The problem
Leave out the images and return all the data word for word.

Record set Block Start

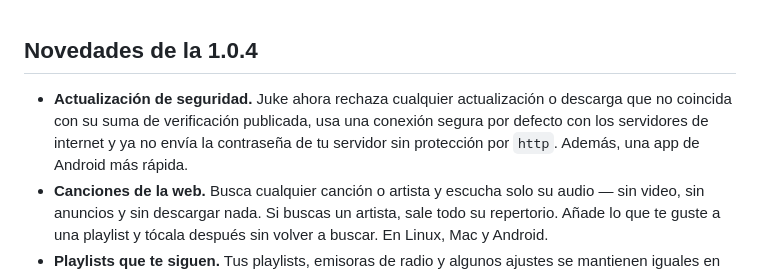
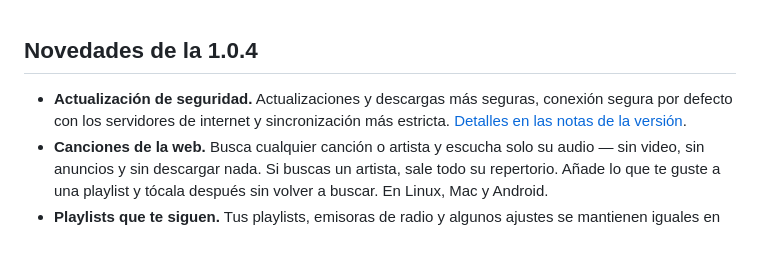
Before and after one commit to vezzulab/juke, a Markdown page: README.es.md, the part around the change. Rendered like a GitHub page; blank space fills up the shorter version.

Commit message:
Juke 1.0.4 notes

```diff
--- a/README.es.md
+++ b/README.es.md
@@ -26,7 +26,7 @@ Arma tus playlists con canciones de la web y de tu música — y tócalas en Lin
 
 ## Novedades de la 1.0.4
 
-- **Actualización de seguridad.** Juke ahora rechaza cualquier actualización o descarga que no coincida con su suma de verificación publicada, usa una conexión segura por defecto con los servidores de internet y ya no envía la contraseña de tu servidor sin protección por `http`. Además, una app de Android más rápida.
+- **Actualización de seguridad.** Actualizaciones y descargas más seguras, conexión segura por defecto con los servidores de internet y sincronización más estricta. [Detalles en las notas de la versión](https://github.com/vezzulab/juke/releases/latest).
 - **Canciones de la web.** Busca cualquier canción o artista y escucha solo su audio — sin video, sin anuncios y sin descargar nada. Si buscas un artista, sale todo su repertorio. Añade lo que te guste a una playlist y tócala después sin volver a buscar. En Linux, Mac y Android.
 - **Playlists que te siguen.** Tus playlists, emisoras de radio y algunos ajustes se mantienen iguales en Linux, Mac y Android por sí solos — con lo que cambias y lo que borras. La copia va cifrada con un código que solo tú tienes.
 - **Playlists en Android.** Una pestaña nueva, *Listas*, con caja de búsqueda y orden a elegir (por nombre, más recientes, más canciones). Las canciones que el teléfono no tiene salen en gris.
```
Also changed, not shown: README.md (+1 -1 lines), RELEASE_NOTES.md (+36 -18 lines).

Record set Block End

Response to this exercise
Before and after one commit to vezzulab/juke, a Markdown page: README.es.md, the part around the change. Rendered like a GitHub page; blank space fills up the shorter version.

Commit message:
Juke 1.0.4 notes

```diff
--- a/README.es.md
+++ b/README.es.md
@@ -26,7 +26,7 @@ Arma tus playlists con canciones de la web y de tu música — y tócalas en Lin
 
 ## Novedades de la 1.0.4
 
-- **Actualización de seguridad.** Juke ahora rechaza cualquier actualización o descarga que no coincida con su suma de verificación publicada, usa una conexión segura por defecto con los servidores de internet y ya no envía la contraseña de tu servidor sin protección por `http`. Además, una app de Android más rápida.
+- **Actualización de seguridad.** Actualizaciones y descargas más seguras, conexión segura por defecto con los servidores de internet y sincronización más estricta. [Detalles en las notas de la versión](https://github.com/vezzulab/juke/releases/latest).
 - **Canciones de la web.** Busca cualquier canción o artista y escucha solo su audio — sin video, sin anuncios y sin descargar nada. Si buscas un artista, sale todo su repertorio. Añade lo que te guste a una playlist y tócala después sin volver a buscar. En Linux, Mac y Android.
 - **Playlists que te siguen.** Tus playlists, emisoras de radio y algunos ajustes se mantienen iguales en Linux, Mac y Android por sí solos — con lo que cambias y lo que borras. La copia va cifrada con un código que solo tú tienes.
 - **Playlists en Android.** Una pestaña nueva, *Listas*, con caja de búsqueda y orden a elegir (por nombre, más recientes, más canciones). Las canciones que el teléfono no tiene salen en gris.
```
Also changed, not shown: README.md (+1 -1 lines), RELEASE_NOTES.md (+36 -18 lines).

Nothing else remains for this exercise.